# Action item:
Give the number of lines in the listing below that include the word "moyen", with nothing more.
[Start of Attachment]
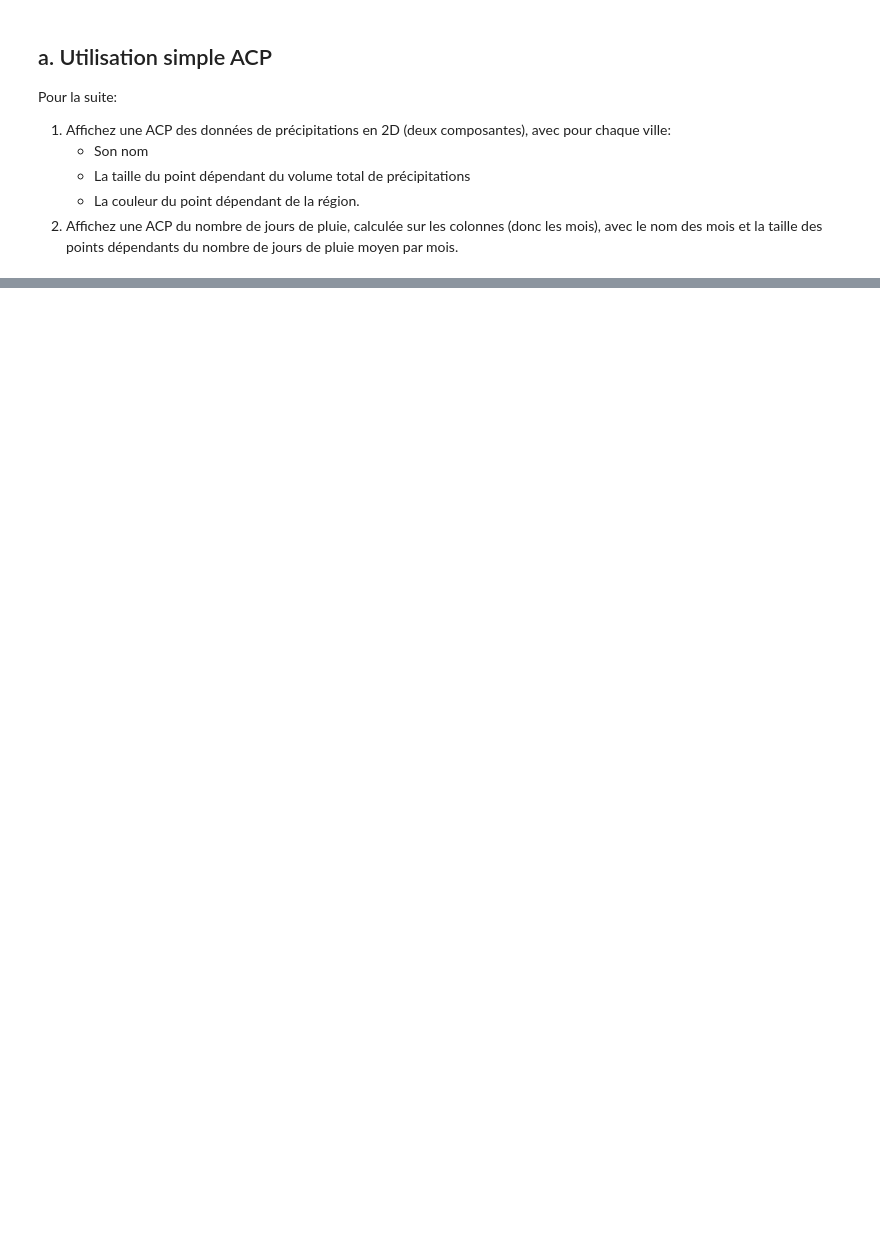
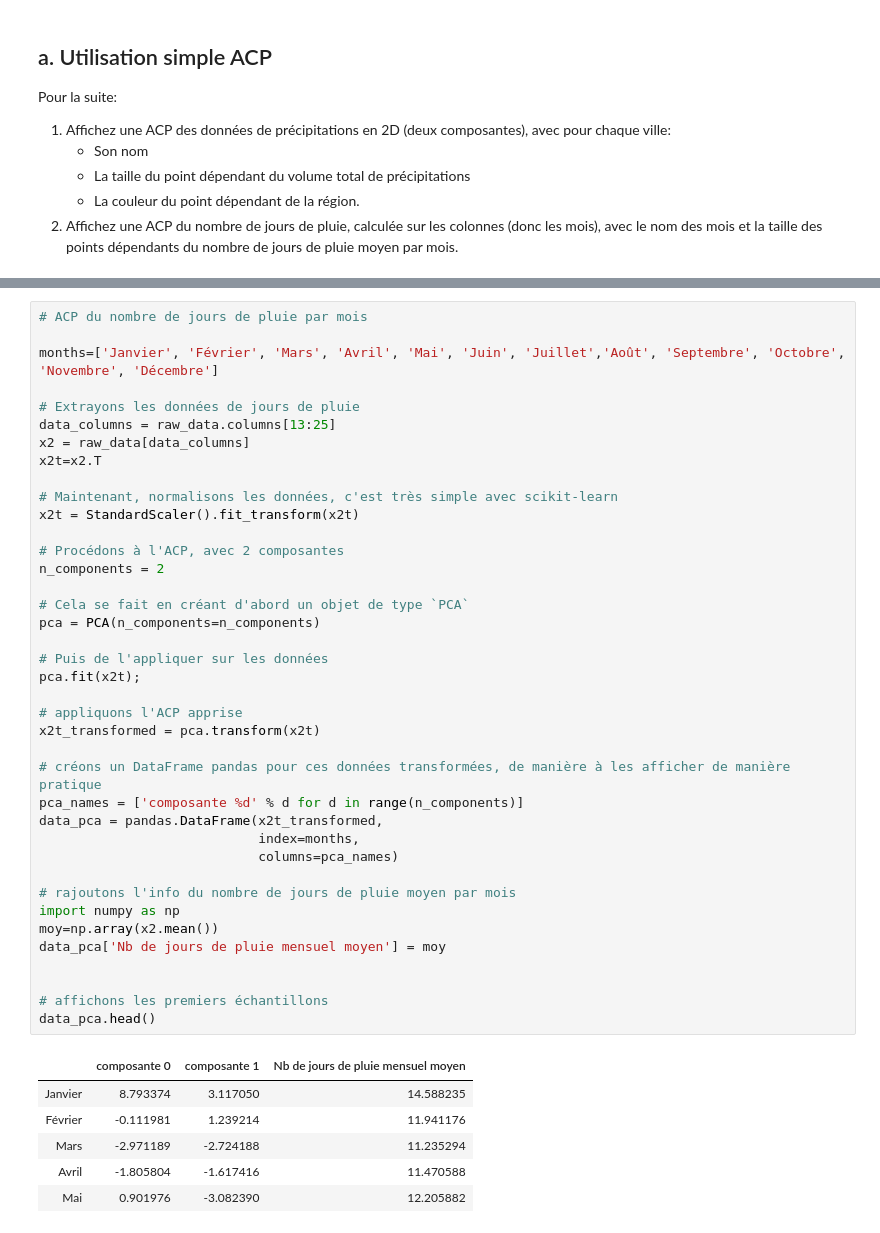
Before and after one commit to campusplage/compte-rendus-brun-franc, a Jupyter notebook: TP2_sklearn.ipynb, the cells around one changed output, grey strips where cells are left out. Drawn from its saved outputs; the diff is of its cells as text; blank space fills up the shorter version.

```diff
--- a/TP2_sklearn.ipynb
+++ b/TP2_sklearn.ipynb
@@ -390,0 +473,46 @@ Pour la suite:
+# %%
+# ACP du nombre de jours de pluie par mois
+
+months=['Janvier', 'Février', 'Mars', 'Avril', 'Mai', 'Juin', 'Juillet','Août', 'Septembre', 'Octobre', 'Novembre', 'Décembre']
+
+# Extrayons les données de jours de pluie
+data_columns = raw_data.columns[13:25]
+x2 = raw_data[data_columns]
+x2t=x2.T
+
+# Maintenant, normalisons les données, c'est très simple avec scikit-learn
+x2t = StandardScaler().fit_transform(x2t)
+
+# Procédons à l'ACP, avec 2 composantes
+n_components = 2
+
+# Cela se fait en créant d'abord un objet de type `PCA`
+pca = PCA(n_components=n_components)
+
+# Puis de l'appliquer sur les données
+pca.fit(x2t);
+
+# appliquons l'ACP apprise
+x2t_transformed = pca.transform(x2t)
+
+# créons un DataFrame pandas pour ces données transformées, de manière à les afficher de manière pratique
+pca_names = ['composante %d' % d for d in range(n_components)]
+data_pca = pandas.DataFrame(x2t_transformed,
+                            index=months,
+                            columns=pca_names)
+
+# rajoutons l'info du nombre de jours de pluie moyen par mois
+import numpy as np
+moy=np.array(x2.mean())
+data_pca['Nb de jours de pluie mensuel moyen'] = moy
+
+
+# affichons les premiers échantillons
+data_pca.head()
+# %% [output]
+|  | composante 0 | composante 1 | Nb de jours de pluie mensuel moyen |
+| Janvier | 8.793374 | 3.117050 | 14.588235 |
+| Février | -0.111981 | 1.239214 | 11.941176 |
+| Mars | -2.971189 | -2.724188 | 11.235294 |
+| Avril | -1.805804 | -1.617416 | 11.470588 |
+| Mai | 0.901976 | -3.082390 | 12.205882 |
```
Also changed, not shown: parts of 7 cells of this notebook.
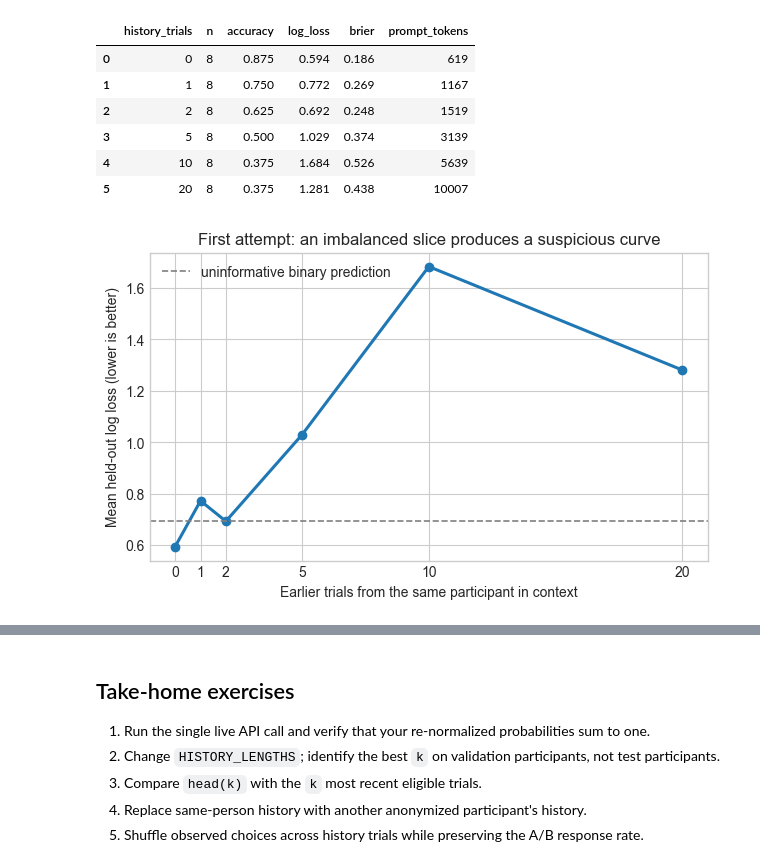
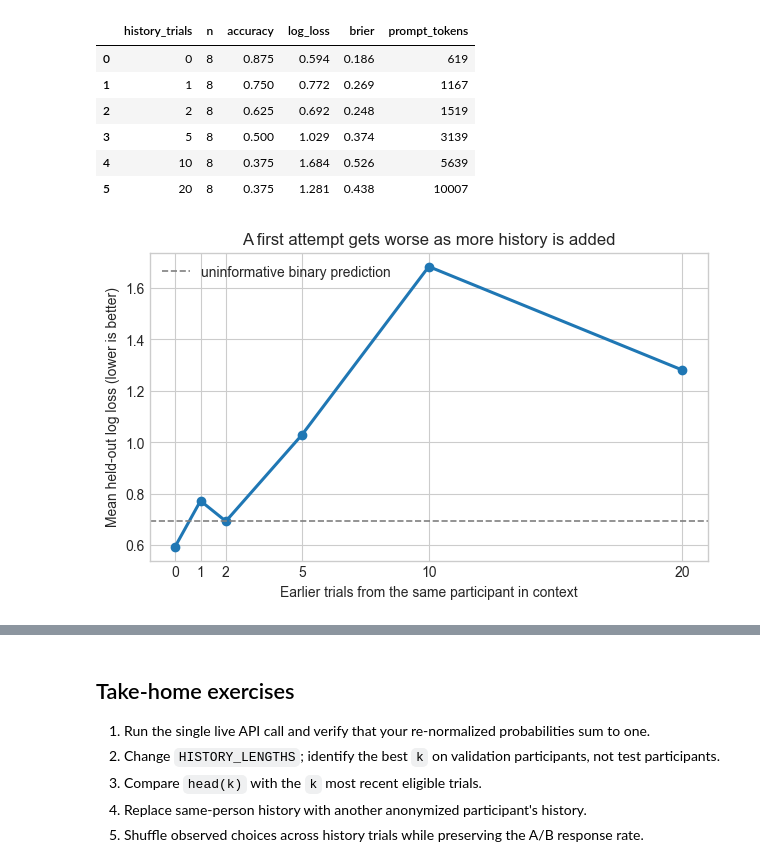
Before and after one commit to xhb120633/LLM_human_decisions, a Jupyter notebook: notebooks/01_prediction_from_zero_shot_to_icl.ipynb, the cells around one changed output, grey strips where cells are left out. Drawn from its saved outputs; the diff is of its cells as text; code cells hidden in the pictures.

```diff
--- a/notebooks/01_prediction_from_zero_shot_to_icl.ipynb
+++ b/notebooks/01_prediction_from_zero_shot_to_icl.ipynb
@@ -402,14 +402,14 @@ curve.round(3)
 # %%
 fig, ax = plt.subplots(figsize=(7.2, 4.0))
 ax.plot(curve["history_trials"], curve["log_loss"], marker="o", linewidth=2.2)
 ax.axhline(math.log(2), color="gray", linestyle="--", linewidth=1.2, label="uninformative binary prediction")
 ax.set(
-    title="First attempt: an imbalanced slice produces a suspicious curve",
+    title="A first attempt gets worse as more history is added",
     xlabel="Earlier trials from the same participant in context",
     ylabel="Mean held-out log loss (lower is better)",
     xticks=HISTORY_LENGTHS,
 )
 ax.legend(frameon=False)
 plt.show()
 # %% [output]
-[figure, old version]
+[figure, new version]
```
Also changed, not shown: parts of 15 cells of this notebook, 12 other files.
[End of Attachment]
# Solved exercise:
3